- Bias ply mud tires specially made for off-roading are great in deep mud and on rough terrain.
- They also offer great self cleaning of the treads as compared to radials.
- The bias ply also offers a stronger reinforcement of the sidewall of the tire and is ideal to prevent ripping and tears.
Radial tires have their advantages too like
- Surface traction is much better and the tires have a longer life span
- If you are a weekend roadie them these are the best choice and cost alternative.
Finally the choice of the tire depends on you. Bias play tires are not used nowadays but are available if you order from a specialty dealer.
Again this has been an area of serious interest. Most serious roadies have recommended a tread that will allow the tire to wrap around rock surfaces without getting blown. And this is possible only with a spaced out tread that has large open spaces in between quite unlike passenger tires. But these tires will have to be changed when you drive your car on the road, as they can create a bumpy and noisy ride on ordinary tarred surfaces.

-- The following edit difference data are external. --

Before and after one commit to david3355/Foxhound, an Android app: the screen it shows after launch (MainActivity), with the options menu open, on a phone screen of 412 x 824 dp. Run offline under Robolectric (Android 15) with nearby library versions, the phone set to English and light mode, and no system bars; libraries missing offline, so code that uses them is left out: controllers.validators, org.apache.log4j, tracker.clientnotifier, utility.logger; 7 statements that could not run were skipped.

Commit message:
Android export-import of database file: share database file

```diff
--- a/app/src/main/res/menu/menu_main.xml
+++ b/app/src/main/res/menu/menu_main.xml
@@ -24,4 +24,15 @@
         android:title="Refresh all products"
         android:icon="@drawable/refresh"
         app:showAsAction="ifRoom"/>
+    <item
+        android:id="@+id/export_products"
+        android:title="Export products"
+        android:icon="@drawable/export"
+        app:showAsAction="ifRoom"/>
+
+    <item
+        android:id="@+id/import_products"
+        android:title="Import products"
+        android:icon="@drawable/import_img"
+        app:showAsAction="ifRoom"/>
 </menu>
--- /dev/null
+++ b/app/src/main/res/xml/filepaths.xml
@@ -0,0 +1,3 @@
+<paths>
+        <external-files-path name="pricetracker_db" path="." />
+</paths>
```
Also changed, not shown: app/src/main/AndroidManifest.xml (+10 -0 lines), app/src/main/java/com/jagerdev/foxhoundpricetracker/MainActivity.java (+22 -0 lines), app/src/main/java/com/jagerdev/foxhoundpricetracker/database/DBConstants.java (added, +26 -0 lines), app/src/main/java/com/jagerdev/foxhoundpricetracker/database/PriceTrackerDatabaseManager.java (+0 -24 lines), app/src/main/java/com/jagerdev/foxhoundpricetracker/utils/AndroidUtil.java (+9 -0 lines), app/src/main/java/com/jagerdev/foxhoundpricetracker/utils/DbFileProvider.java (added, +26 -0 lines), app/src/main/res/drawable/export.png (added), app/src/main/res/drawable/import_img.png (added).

Choosing Off Roading Tires
Most roadies who are into rock crawling will choose 33x12.50R15 tire size from Dunlop. These are the best size, as they usually fit most off roading vehicles and can stand the stress of the uneven road too. Another good variant is the BF Goodrich Radials with Mud-Terrain T/A LT285/75R16 size tires. But the actual wheel and tire you use will depend on the locality you are using the vehicle in. Make sure you choose the right wheel with the tire to get the best out of the tires. The dealer will be able to help you with this, but most wheel rims come coordinated with the tires that are made by the same company. You can also choose different sized ones according to the locality you will be using the car in. But the entire process can be somewhat hit and miss. Make sure you check with the dealer, the factory service manuals you have, off-road magazines, as well as local 4x4 clubs for ideas on what would be the best tire to use in a particular area.